There’s a post over at Thought Catalogue called “How To Be A Beautiful Woman” that’s obviously supposed to be tongue in cheek as it lays out all the stereotypical checks on the pretty girl to-do list: Be “naturally” thin, be blonde, be sexy but not slutty, be not gross, be perfect.
Unless you’ve never watched TV, gone to the movies or flipped through a magazine — basically opened your eyes and looked at things — those subliminal messages about unattainable universal beauty are impossible to escape. Reminds me of the time my 8th grade class took a field trip to the Museum of Tolerance and the tour guide made everyone choose to go through either a door marked “Prejudiced” or one marked “Unprejudiced.” Guess which door we all chose? Guess which one doesn’t open?
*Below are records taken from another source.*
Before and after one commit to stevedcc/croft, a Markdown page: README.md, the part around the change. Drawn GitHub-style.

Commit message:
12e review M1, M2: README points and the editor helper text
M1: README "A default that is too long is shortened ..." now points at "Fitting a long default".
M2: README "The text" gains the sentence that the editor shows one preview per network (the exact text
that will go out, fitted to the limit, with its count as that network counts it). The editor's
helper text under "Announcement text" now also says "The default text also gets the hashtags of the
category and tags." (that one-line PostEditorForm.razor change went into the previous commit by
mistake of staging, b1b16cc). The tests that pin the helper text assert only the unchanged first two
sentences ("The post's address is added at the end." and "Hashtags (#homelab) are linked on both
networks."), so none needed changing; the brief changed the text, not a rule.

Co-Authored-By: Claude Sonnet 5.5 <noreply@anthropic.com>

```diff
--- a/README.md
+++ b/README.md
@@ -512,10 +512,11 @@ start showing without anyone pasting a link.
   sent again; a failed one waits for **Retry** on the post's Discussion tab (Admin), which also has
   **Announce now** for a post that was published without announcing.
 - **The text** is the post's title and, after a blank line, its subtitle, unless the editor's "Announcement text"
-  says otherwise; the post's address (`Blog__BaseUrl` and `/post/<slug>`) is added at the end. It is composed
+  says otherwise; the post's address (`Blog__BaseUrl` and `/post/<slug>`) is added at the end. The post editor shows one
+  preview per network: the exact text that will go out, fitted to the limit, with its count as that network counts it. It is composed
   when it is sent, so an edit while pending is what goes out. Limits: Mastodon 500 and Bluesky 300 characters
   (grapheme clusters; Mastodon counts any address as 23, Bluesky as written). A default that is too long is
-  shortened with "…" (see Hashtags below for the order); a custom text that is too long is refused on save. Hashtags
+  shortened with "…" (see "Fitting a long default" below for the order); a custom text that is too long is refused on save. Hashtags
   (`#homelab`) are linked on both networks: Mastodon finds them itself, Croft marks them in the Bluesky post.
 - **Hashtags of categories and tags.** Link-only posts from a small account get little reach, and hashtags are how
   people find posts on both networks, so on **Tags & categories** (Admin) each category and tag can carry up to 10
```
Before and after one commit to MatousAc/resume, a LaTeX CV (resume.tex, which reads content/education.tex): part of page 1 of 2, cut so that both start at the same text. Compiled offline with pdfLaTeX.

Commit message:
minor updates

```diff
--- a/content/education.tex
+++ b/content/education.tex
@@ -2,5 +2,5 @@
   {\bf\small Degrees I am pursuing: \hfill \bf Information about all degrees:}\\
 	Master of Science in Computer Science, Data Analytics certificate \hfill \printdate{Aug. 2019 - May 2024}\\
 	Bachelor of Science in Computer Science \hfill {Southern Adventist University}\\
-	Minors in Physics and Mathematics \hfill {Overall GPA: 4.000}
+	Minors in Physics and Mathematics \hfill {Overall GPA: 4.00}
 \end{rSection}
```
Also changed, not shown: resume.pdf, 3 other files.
Same thing goes for beauty. There are women who buy into the bullshit and those who claim they don’t (and have the hairy pits to prove it), but how can you really not? And I’m positive hairy armpits are the jam to someone, somewhere. At least I hope so. Because, winter.
Often, we allegedly enlightened grown women assume that each one of us has tattooed Maya Angelou’s “Phenomenal Women” across our sagging boobies in invisible ink. Of course we know beauty comes from within. Duh! That it comes from confidence. That beauty’s only skin deep. It’s in the eye of the beholder. And all of the cliches your health teacher taught you. But how do we actually carry that out into the world?
I’ve never been told straight out that I’m hideous. My face is pretty symmetrical, but my eczema-ravaged skin has always been splotchy. In high school, my nickname was Olive Oyl. Also I regularly got called a “transvestite” for no tangible reason I can think of. I didn’t kiss a boy until the eleventh grade and not again until college. But somehow throughout all that (which honestly isn’t pretty pat in high school), I just thought everyone else was behind the curve. Seriously. Even when I was crying my eyes out in the girl’s bathroom after some little bitch called me a “man” I can remember thinking, “Someday.”
But why? It’s not like I was crazy confident. I wasn’t. I was a skinny black nerd in “Gapp” jeans with a bad press and bowed legs. Beautiful wasn’t something I heard on a regular basis, but I still felt it. Funny thing: I recited Maya Angelou’s “Phenomenal Woman” to an auditorium full of hungry high schoolers as part of this lunch break art program (did I mention I was a nerd) and I actually understood every line at 16.
No I wasn’t “cute” — although yes I did fit a “fashion model’s size”– but the last words in the ending couplet — “That’s me” — made sense. Maybe it’s because I was an only child who got to spend hours on end with herself or because of my excellent first ballet teacher or the plethora of black dolls in my bedroom.
Carrying around the ease and comfort in that line is what’s given me more “I feel beautiful” days then “meh” days ever since. But that’s me. That’s how I roll. It’s different for every woman and after all the dust from debating the damage of impossible-to-reach beautiful standards settles we’re left here — dusty.
Do you stare at yourself in the eye in mirror for a few seconds every morning (guilty) or sit quietly in a chair while concentrating on your body for a minute a day (my mom)? How do you become a beautiful woman?